Many birds call the unique vegetation of Southern California home, but it is those with a flash of yellow that often catch the eye. Here’s a quick guide to help hikers and other casual observers identify one yellow bird from another.
Look for this bird especially in the spring and fall. It has a yellow belly and breast and an olive-colored back and wings. The long tail, yellow face and black cap make this small (less than five inches) Southern California bird easy to identify.
About the same size as the Wilson’s warbler, this bird is most commonly seen in the summer in Orange County. Its yellow belly and chest are not as bright at the Wilson’s warbler, and its back is more olive-brown in color. Look for the distinctive white eye ring, orange lower bill and long tail.
The yellow warbler is the same size as the Wilson’s warbler, but it does not have the black cap and is more yellow overall. Look for red streaks on black wings and yellow in the tail. Expect to see the yellow warbler in the spring and summer in Southern California.
This small bird (to five inches) can be seen year-round in Orange County. The bright yellow breast of this bird is similar to the Wilson’s warbler, but the back of this bird is darker with a larger black cap. Look for white accents on the dark wings.
Like the lesser goldfinch, this bird is bright yellow overall except for a black cap and black wings with white edges. The American goldfish is roughly the same size as the lesser goldfinch and may be seen year round throughout much of Southern California.
This bird may be larger (to six inches) than the lesser goldfinch and the American goldfinch. While it also has a yellow breast, its back is gray, and its wings are yellow with some black accents. Instead of a black cap, the Lawrence goldfinch has a black face. This bird may be seen year-round in Southern California
This bird is more black than yellow, but it does have a distinctive yellow cap and throat. Look also for yellow side patches. Up to six inches, the black breast makes this warbler unique. Expect to see it any season except summer.
This bird’s red head (which may be mixed with yellow) is quite distinctive. To seven inches, the western tanager may be present any season except winter. It has a yellow breast, yellow wing bars and a black tail.

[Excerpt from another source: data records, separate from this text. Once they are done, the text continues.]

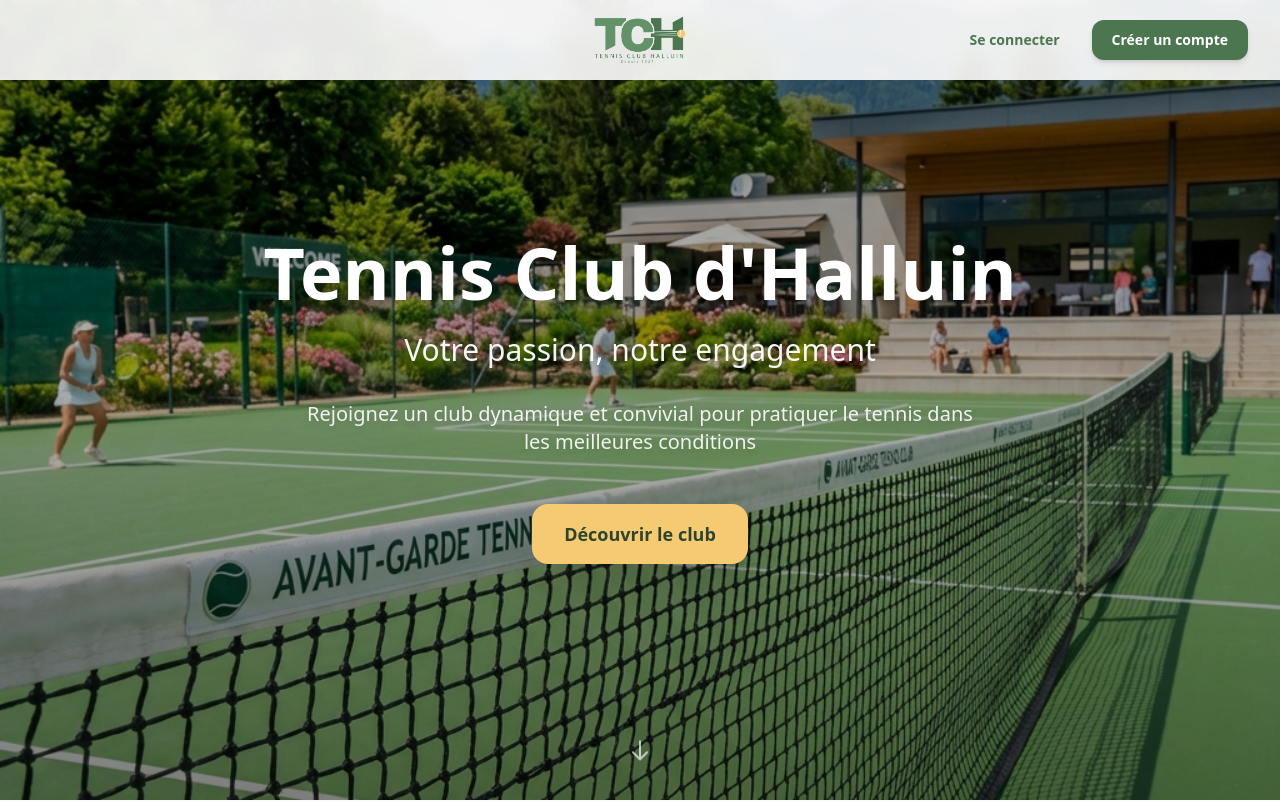
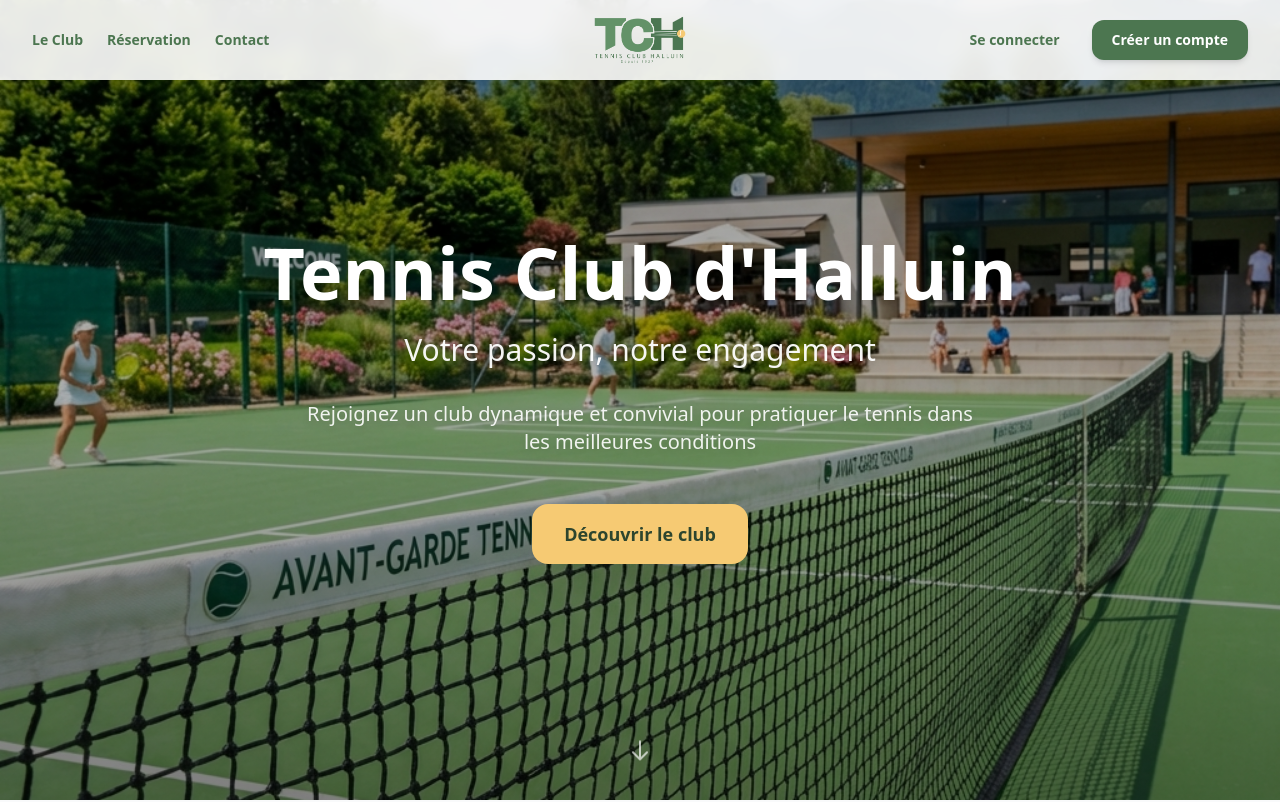
Before and after one commit to martinvnc/Site---TCH, a Next.js app: page / in a window 1280 px wide. Shown: the top 802 px of the page. Built offline with nearby package versions, Linux system fonts and the light colour scheme.

Commit message:
feat: ajouter menu de navigation (Le Club, Réservation, Contact) dans le header

```diff
--- a/src/components/Header.tsx
+++ b/src/components/Header.tsx
@@ -24,8 +24,27 @@ export default function Header() {
         >
             <div className="container mx-auto px-4 sm:px-6 lg:px-8">
                 <div className="grid grid-cols-3 items-center h-20">
-                    {/* Espace à gauche (vide pour équilibrer) */}
-                    <div></div>
+                    {/* Menu navigation à gauche */}
+                    <nav className="flex items-center gap-6">
+                        <Link
+                            href="/club"
+                            className="text-sm font-semibold text-[#4c7650] hover:text-[#f6ca73] transition-colors"
+                        >
+                            Le Club
+                        </Link>
+                        <Link
+                            href="/reservation"
+                            className="text-sm font-semibold text-[#4c7650] hover:text-[#f6ca73] transition-colors"
+                        >
+                            Réservation
+                        </Link>
+                        <Link
+                            href="/contact"
+                            className="text-sm font-semibold text-[#4c7650] hover:text-[#f6ca73] transition-colors"
+                        >
+                            Contact
+                        </Link>
+                    </nav>
 
                     {/* Logo centré */}
                     <Link href="/" className="flex items-center justify-center">
```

The cedar waxwing is a gray to light brown bird with a pale yellow belly. It also has a distinctive yellow tail band. Look for a pointed brown crest and black markings around the eyes. The cedar waxwing (so named for the “waxy” tips on its secondary flight feathers) may be present any season other than summer.
This larger bird (to eight inches) is often seen in the spring and summer throughout Southern California. It has a yellow belly, gray head and black wings and tail. Look for a distinctive white band along the outer margin of the tail.
This bird has a yellow “hood” (hence the name), a yellow belly and a black throat. Its wings are a dark gray to black color with yellow accents. Growing to eight inches, it has a distinctive curved bill and is most frequently seen in the spring and summer.
This bright, yellow-breasted, larger bird (to nine inches) has a distinctive yellow throat. Look for a black band separating the yellow on its throat from its yellow breast. Also note the black spotting over white on its sides and the white bands on the sides of its tail. This bird is usually present year round in Orange County.
A good guidebook such as Sibley’s (The Sibley Guide to Birds) will provide more information about each species, as well as pictures to aid in identification.